Now Amnesia also uses these and reading this guide will hopefully give you an easy understanding of how they are used when creating the right SCALE and PLACEMENT with planes and props. Learning this will let you almost never have to bother with resizing unless it is on purpose for a custom fit.
When dealing with anything that lets you adjust the scale/position it will go up or down by 0.25 when you pressed the - or +. From what ive noticed, going up or down by 0.25 does not let things fit 90%. It either makes it a bit to small or a bit to big. Dont fear, you are not stuck to using multiples of 0.25 and there are better multiples to go by that work perfectly with props and primitives.

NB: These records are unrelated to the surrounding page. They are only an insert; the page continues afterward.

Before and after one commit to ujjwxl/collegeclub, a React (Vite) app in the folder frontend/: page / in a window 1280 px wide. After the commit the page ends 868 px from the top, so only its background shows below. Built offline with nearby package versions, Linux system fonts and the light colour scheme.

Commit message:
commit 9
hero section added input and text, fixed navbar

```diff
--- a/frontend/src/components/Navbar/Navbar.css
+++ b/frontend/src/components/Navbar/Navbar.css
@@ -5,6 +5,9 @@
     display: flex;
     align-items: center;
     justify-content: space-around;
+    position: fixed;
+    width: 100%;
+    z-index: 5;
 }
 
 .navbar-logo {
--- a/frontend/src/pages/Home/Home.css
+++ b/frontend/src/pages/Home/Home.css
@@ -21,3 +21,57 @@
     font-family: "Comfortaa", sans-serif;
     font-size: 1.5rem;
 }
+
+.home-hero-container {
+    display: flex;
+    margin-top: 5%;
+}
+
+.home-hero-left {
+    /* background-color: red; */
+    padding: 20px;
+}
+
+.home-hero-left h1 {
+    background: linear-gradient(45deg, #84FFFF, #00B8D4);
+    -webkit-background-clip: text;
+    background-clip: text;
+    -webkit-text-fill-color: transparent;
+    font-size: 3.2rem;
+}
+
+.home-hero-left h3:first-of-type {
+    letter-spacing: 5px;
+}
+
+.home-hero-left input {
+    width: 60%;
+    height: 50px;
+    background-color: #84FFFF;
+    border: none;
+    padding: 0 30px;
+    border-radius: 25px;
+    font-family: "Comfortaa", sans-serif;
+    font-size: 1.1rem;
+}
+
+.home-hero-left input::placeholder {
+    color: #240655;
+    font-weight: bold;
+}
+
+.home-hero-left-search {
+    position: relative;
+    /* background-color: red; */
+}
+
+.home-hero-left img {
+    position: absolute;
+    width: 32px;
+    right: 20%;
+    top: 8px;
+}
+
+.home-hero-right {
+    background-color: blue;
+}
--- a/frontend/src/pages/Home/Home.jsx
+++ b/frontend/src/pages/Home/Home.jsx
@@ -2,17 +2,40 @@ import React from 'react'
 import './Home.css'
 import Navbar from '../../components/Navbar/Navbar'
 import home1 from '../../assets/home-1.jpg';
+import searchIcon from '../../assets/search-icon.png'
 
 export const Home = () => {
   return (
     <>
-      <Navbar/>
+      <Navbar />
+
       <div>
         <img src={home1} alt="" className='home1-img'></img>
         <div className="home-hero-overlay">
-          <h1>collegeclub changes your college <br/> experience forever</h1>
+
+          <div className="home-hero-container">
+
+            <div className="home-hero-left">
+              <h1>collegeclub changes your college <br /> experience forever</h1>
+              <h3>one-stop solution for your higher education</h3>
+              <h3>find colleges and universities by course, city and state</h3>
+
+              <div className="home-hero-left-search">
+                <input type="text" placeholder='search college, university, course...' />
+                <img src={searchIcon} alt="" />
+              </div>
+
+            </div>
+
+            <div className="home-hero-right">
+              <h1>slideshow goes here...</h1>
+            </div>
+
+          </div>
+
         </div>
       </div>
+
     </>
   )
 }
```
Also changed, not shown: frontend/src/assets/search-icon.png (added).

Multiples when changing Scale, how they work, and Why correct Scale is perfect.
As I said earlier this guide only goes over Static Objects that include walls/doorways/ceilings/floors and Primitive planes.
Also, I do not know every single prop the multiples for them. I do know however, from the amount i tested and seeing how similar Props Scale with one another, i feel safe to say that everything said in this sub-section can be used and will work.
So far using multiples of 2 and 4 work perfectly for Walls. You should never go wrong with walls using multiples of 2 and 4.
Examples(look at the scale, not position)
Notice the image below, a Plane wall is matched up against half a prop wall. The scale is x=2 and y=4 the x is the width while the height is the y. This is good to know because when using short walls(usually named default_short) you know that the floor will have to be a multiple of 2 and the height should always be 4 unless you change it.
Now this is where knowing dimensions can be helpful. Say you use 4×4 walls(thats next up) and want to end on a short wall(what is shown below) you cannot fit a small wall in a room that X=20 and Z=20 when 4×4 walls are being used and only one 2×4 wall. You might be asking why? They are both multiples of 2 and 4 and thats the issue, a 2×4 wall is half a 4×4 wall in width so you would need to change the X to become only a multiple of 2 and not a multiple of both 2 and 4. Think of it as you added half a 4×4 wall so you have to make up for the missing half.
Heres an example of a 4×4 wall, the most basic and probably most used wall size in game. Rooms need to be sized as a multiple of 4, such as X=16 and Z=8 You wouldnt use any other multiple EXCEPT 4 when getting 4×4 walls to fit, that is if you dont rescale them(I dont advise this at all for walls)
Now this is when walls can get confusing when trying to get a perfect fit. Curved walls are actually made up of four 2×4 walls. You can see in the image below that one of the four sections to fill is 2×4. Now what does this mean? It means the wall, if made flat, is actually 8×4(because four 2×4 = 4 x 2 = 8×4, Do not worry about the height which is 4)
Now that means your floor has to have a Scale that makes X+Z=7.75 for a perfect fit(it would equal 8 but since it curves it doesnt use part of a corner, saving 0.25 of space) That is because its essentially two 4×4 walls that are just curved together so it needs the same space to fit as if it was a 8×4 wall.(Note, the floor is not matched for a perfect fit with wall because i do not have X+Z=7.75)
Now those three types of walls are in every set and follow the same type of scales and dimensions, so when you use walls like these, remember multiples of 2 and 4.
That being said, not everything under walls uses multiples of 2s and 4s, but will use multiples of 2,4,5,10. Walls like these tend to be bigger or unique,
Props sets and bases. THIS IS A WORK IN PROGRESS BY REL BELOW THIS LINE.
From what I have learned is that every set(masionbase/dungeonbase/etc…) work perfectly inside there own sets. Think of a set of pieces that are made to work with each other, this is on purpose because of how the devs built the game, they created a buch of props and put them into catagorys that will always work when used in there respective sets.
Props in the same set/base(mansionbase/cisternbase/dungeonbase/etc…) WILL ALWAYS WORK AND LOOK GOOD
someone has to finish this tutorial